The European Commission has called for an amendment to Finnish broadcasting laws after the news media industry complained that the public service broadcaster’s online output was distorting competition in the media market.   

The Commission launched an investigation into YLE’s operations in 2017 following a state aid complaint lodged with the Commission by the Finnish Media Association. For several years, YLE has published a large amount of newspaper-type content on its website and in the Uutisvahti mobile application that is not related to public service broadcasting programs, the association said.

“We are very pleased that the Commission has taken action and is calling for an amendment to the Broadcasting Act,” said Jukka Holmberg, chief executive of the Finnish Media Association.

“In the future, the Finnish state and YLE must take great care to ensure that the concerns raised by the Commission are adequately addressed by changing both national legislation and YLE’s practical practices.”

EU state aid rules do not affect the online distribution of radio and TV programs. However, the state aid received by broadcasters must be targeted at audiovisual services, not at competition with newspapers.

“The broadcaster’s large-scale publicly funded provision of textual online content distorts competition in the media market and jeopardizes the future of polyphonic media. The situation in Finland is very different from that in the other Nordic countries, where care has been taken not to use funds intended for broadcasting in a way that is contrary to EU state aid regulations. This can be seen, for example, by studying the online news coverage of Nordic broadcasters.

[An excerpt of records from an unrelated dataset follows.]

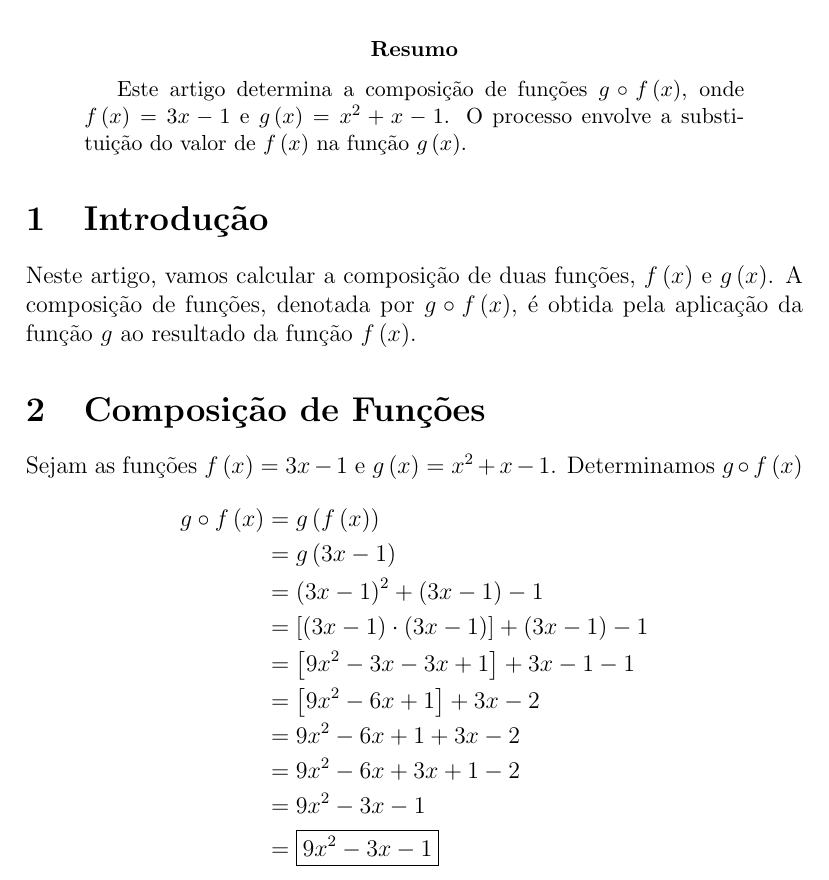
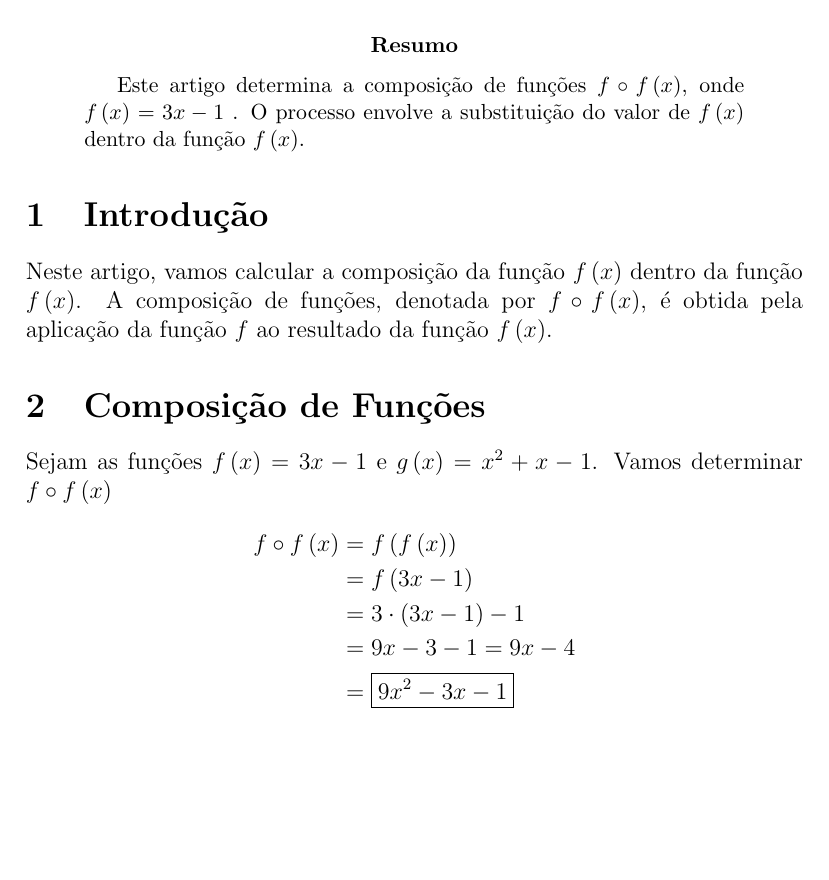
Before and after one commit to DeiseFreire/determinando-a-composicao-das-funcoes-f-e-f-em-LaTeX, a LaTeX paper (main.tex): part of page 1 of 2 before the commit and part of the page after it, cut so that both start at the same text, the shorter picture padded with empty space. Compiled offline with pdfLaTeX.

Commit message:
Update main.tex

```diff
--- a/main.tex
+++ b/main.tex
@@ -8,22 +8,18 @@
 \date{\today}
 \maketitle
 \begin{abstract}
-    Este artigo determina a composição de funções $g \circ f\left( x \right)$, onde $f\left( x \right) = 3x - 1$ e $g\left( x \right) = x^{2} + x - 1$. O processo envolve a substituição do valor de $f\left( x \right)$ na função $g\left( x \right)$.
+    Este artigo determina a composição de funções $f \circ f\left( x \right)$, onde $f\left( x \right) = 3x - 1$ . O processo envolve a substituição do valor de $f\left(x \right)$ dentro da função $f\left( x \right)$.
 \end{abstract}
 \section{Introdução}
-Neste artigo, vamos calcular a composição de duas funções, $f\left( x \right)$ e $g\left( x \right)$. A composição de funções, denotada por $g \circ f\left( x \right)$, é obtida pela aplicação da função $g$ ao resultado da função $f\left( x \right)$.
+Neste artigo, vamos calcular a composição da função $f\left( x \right)$ dentro da função $f\left( x \right)$. A composição de funções, denotada por $f \circ f\left( x \right)$, é obtida pela aplicação da função $f$ ao resultado da função $f\left( x \right)$.
 \section{Composição de Funções}
-Sejam as funções $f\left( x \right) = 3x - 1$ e $g\left( x \right) = x^{2} + x - 1$. Determinamos $g \circ f\left( x \right)$
+Sejam as funções $f\left( x \right) = 3x - 1$ e $g\left( x \right) = x^{2} + x - 1$. Vamos determinar $f \circ f\left( x \right)$
 \begin{align*}
-    g \circ f\left( x \right) &= g\left( f\left( x \right) \right) \\
-    &= g\left( 3x - 1 \right) \\
-    &= \left( 3x - 1 \right)^{2} + \left( 3x - 1 \right) - 1 \\
-    &= \left[ \left( 3x - 1 \right) \cdot \left( 3x - 1 \right) \right] + \left( 3x - 1 \right) - 1 \\
-    &= \left[ 9x^{2} - 3x - 3x + 1 \right] + 3x - 1 - 1 \\
-    &= \left[ 9x^{2} - 6x + 1 \right] + 3x - 2 \\
-    &= 9x^{2} - 6x + 1 + 3x - 2 \\
-    &= 9x^{2} - 6x + 3x + 1 - 2 \\
-    &= 9x^{2} - 3x - 1 \\
+    f \circ f\left( x \right)
+    &= f\left( f\left( x \right) \right) \\
+    &= f\left( 3x - 1 \right) \\
+    &= 3 \cdot \left( 3x - 1 \right) - 1 \\
+    &= 9x - 3 - 1 = 9x - 4 \\
     &= \boxed{9x^{2} - 3x - 1}
 \end{align*}
 \section{Conclusão}
```
Also changed, not shown: main.tex (2 more changed lines).
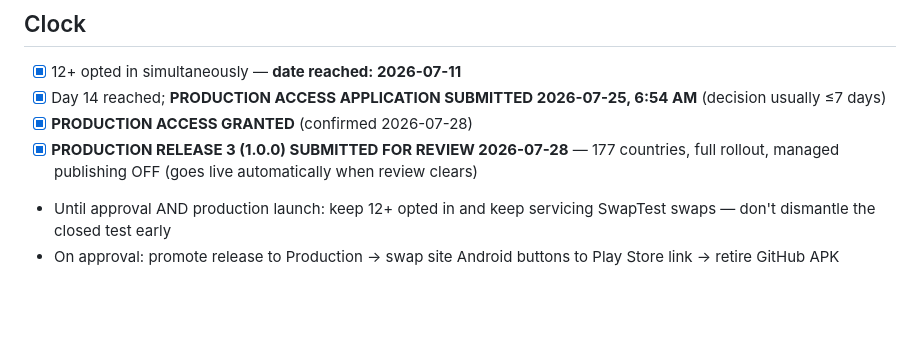
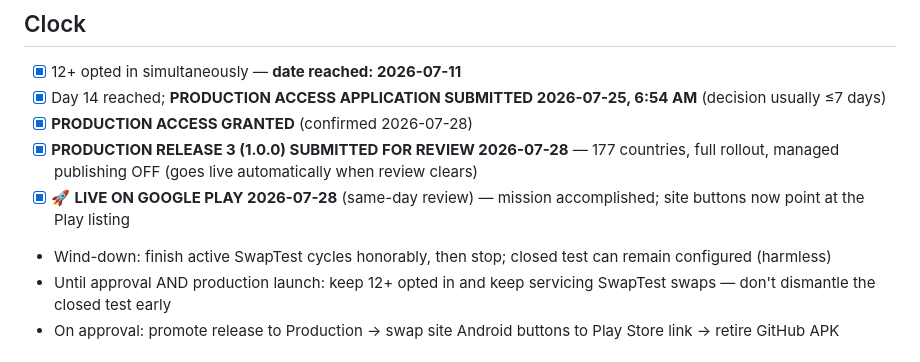
Before and after one commit to dgerken00/three-words, a Markdown page: TESTERS.md, the part around the change. GitHub-like rendering; blank space fills up the shorter version.

Commit message:
Log Google Play production launch
Co-Authored-By: Claude Fable 5 <noreply@anthropic.com>

```diff
--- a/TESTERS.md
+++ b/TESTERS.md
@@ -57,6 +57,8 @@ apply for production access. Recruit to 15–16 for dropout buffer.
 - [x] Day 14 reached; **PRODUCTION ACCESS APPLICATION SUBMITTED 2026-07-25, 6:54 AM** (decision usually ≤7 days)
 - [x] **PRODUCTION ACCESS GRANTED** (confirmed 2026-07-28)
 - [x] **PRODUCTION RELEASE 3 (1.0.0) SUBMITTED FOR REVIEW 2026-07-28** — 177 countries, full rollout, managed publishing OFF (goes live automatically when review clears)
+- [x] 🚀 **LIVE ON GOOGLE PLAY 2026-07-28** (same-day review) — mission accomplished; site buttons now point at the Play listing
+- Wind-down: finish active SwapTest cycles honorably, then stop; closed test can remain configured (harmless)
 - Until approval AND production launch: keep 12+ opted in and keep servicing SwapTest swaps — don't dismantle the closed test early
 - On approval: promote release to Production → swap site Android buttons to Play Store link → retire GitHub APK
 
```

In the future, Finland needs both a high-quality press and YLE, ” Holmberg added.

The large-scale provision of textual online content has been based in part on an inaccurate definition of the public service remit contained in the Broadcasting Act. There is no market failure for online journalism, so there is no justification for providing it as a public service.

“The amendment to the law must ensure that the provision of YLE’s textual journalistic online content is substantially limited. This is of paramount importance to safeguard the operating conditions of commercial media in the future. We will closely monitor the measures taken by the Finnish state and YLE to remedy the shortcomings identified by the European Commission, ” Holmberg added.